The This Week in 1888 is a resource that looks at each week in 1888 and focuses on the events that were being reported in the East End newspapers in that particular week.
In so doing it provides a terrific insight into the state of the East End in the months leading up to the Jack the Ripper murders, during the twelve or so weeks over which the murders were occurring, and in the last few months of 1888 as the people of the district began to come to terms with the horrors that had occurred in their midst.
As such we hope that it will provide a valuable resource to students of the Ripper crimes and of East End history in general.
The resource will be added to each week so that readers will be able to view the events that were occupying the local populace during a corresponding week in 1888.
You will be able to read about matters that correspondents to newspapers were discussing, what crimes were being committed in the area as a whole, which miscreants of those crimes were appearing in the Police Courts, and also read about the measures being promoted to try and alleviate the dreadful poverty that was present in the district.
So please enjoy the resource and be sure to check back on a weekly basis to read about the events that were happening this week in 1888.
The newspapers were reporting that the murdered woman in George Yard had been identified as Martha Turner.
Two cases before the Thames Police Court, both of which involved vicious assaults on women by other women, provide a glimpse at the everyday violence to which the neighbourhood where the Jack the Ripper Murders took place was prone.
The Main story dominating the news in the East End of London for the week ending 11th August 1888 was the murder of Martha Turner which had occurred in George Yard (now Gunthorpe Street in the early hours of the Tuesday of that week.
This weeks update looks back on the events for the week ending 28th July 1888 when a letter writer posed the question "Where are the Police?"; A Shame Detective appeared at Thames Police Court; and a man who had assaulted two police constables claimed that he was "As Innocent As A New born Babe."
Today's update consists of a report in the East London Observer concerning the daytrip undertaken by the girls who attended Mr George Holland's George yard mission.
This weeks news stories were dominated by violent attacks. A brutal murder had been carried out at a house off Commercial Road and the police were desperately seeking the perpetrator of the crime.
A case at the Thames Police Court, yet again, illustrated the dangers faced by the everyday police constables whose were responsible for enforcing law and order in the district.
The Society of Engineers paid a visit to Tower-bridge, then in the early stages of its construction.
There was an alleged violent assault on a local woman, whilst another case before the Thames Police Court serves to illustrate the fact that fire arms were often carried by drunks, and that the magistrates seemed to take a lenient view of those who discharged revolvers whilst under the influence of alcohol.

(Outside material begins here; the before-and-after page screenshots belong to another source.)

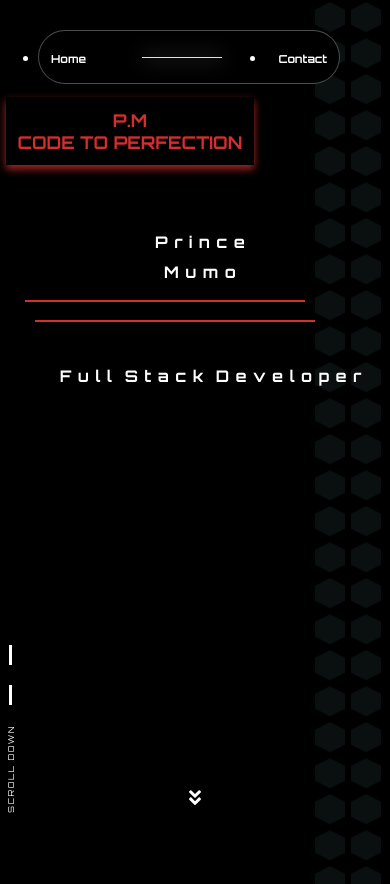
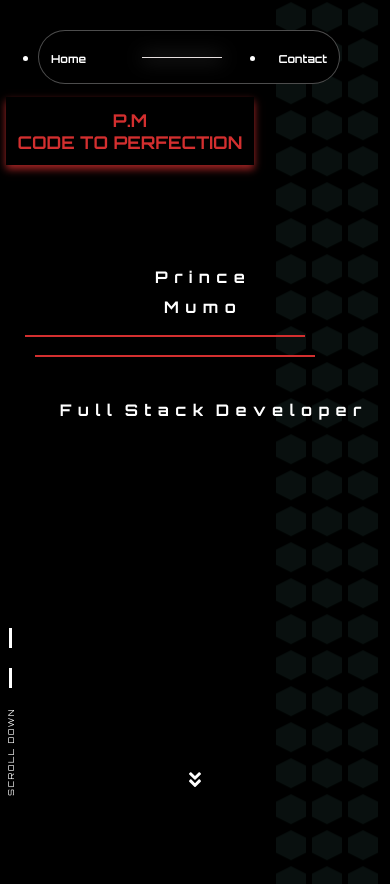
Before and after one commit to pr-i-nce/portfolio, a React (Create React App) app: page / in a window 390 px wide. Built offline with nearby package versions, Linux system fonts and the light colour scheme.

Commit message:
media querries1 and navigation

```diff
--- a/src/styles/HomePage.css
+++ b/src/styles/HomePage.css
@@ -318,7 +318,7 @@
   }
 
   .hero-content {
-    margin-top: 70%;
+    margin-top: 80%;
   }
 
   .name-heading {
@@ -327,7 +327,7 @@
   }
 
   .title-heading {
-    font-size: 1.2rem;
+    font-size: 1.0rem;
     margin-top: 40px;
   }
 
@@ -336,7 +336,7 @@
   }
 
   .scroll-indicator {
-    bottom: 8%;
+    bottom: 10%;
     left: 1.5%;
   }
 
@@ -349,7 +349,7 @@
   }
 
   .right-side-animation {
-    width: 20%;
+    width: 30%;
     height: 100%;
   }
 
@@ -361,7 +361,7 @@
 
   .down-button {
     font-size: 1.2rem;
-    bottom: 8%;
+    bottom: 10%;
   }
 
   .logo {
```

The Emperor Frederick, who was married to Queen Victoria's daughter, Princess Victoria had died the previous week causing the cancellation of several Royal engagements in the East End of London.
The East London Observer was delighted by the annual report from the local Medical Officer which stated that "the great influx of foreigners into the district has ceased," and that the death-rate in the area the previous year had been "the lowest rate ever recorded."
Whilst a local publican, wishing to attract customers across the threshold of his Mile End pub, reached for his pen to and extolled the virtues of the wine he sold in verse!
During the week ending 16th June 1888 the papers were reporting the result of the recent Coroner's election. Macdonald won the contest and duly wrote to the papers to thank all those who voted for him.
Meanwhile there were reports of a local doctor being involved in an "alleged scandal at Mile End."
In the Thames Police Court a Mrs. Elizabeth Manning found herself appearing before Mr Hannay charged with assaulting a lady with a jug.
During the week ending Saturday 9th June 1888 Detective Sergeant William Thicke, a police officer whose name would crop up time and again in the Jack the Ripper investigation later in the year, gave evidence against a burglar he had apprehended by the name of George Neighbour. His testimony reveals the ever present dangers faced by the police as they enforced the law in the area where the ripper murders occurred.
Mr Wynne Baxter (who would later that year preside over the inquests into the deaths of several of Jack the Ripper's victims) had vacated his post as Coroner of the North Eastern Division of Middlesex to take up the Coronership of the South Eastern Division. Two candidates - Dr. Roderick MacDonald and Dr Yarrow were battling it out to replace Baxter in his old Coronership.
Meanwhile, the House of Lords Select Committee that was looking into the "Sweating " problem in the East End made a surprise discovery.
Finally, the experience of Police Constable 37H again illustrated the bravery of the Police Officers who patrolled the district.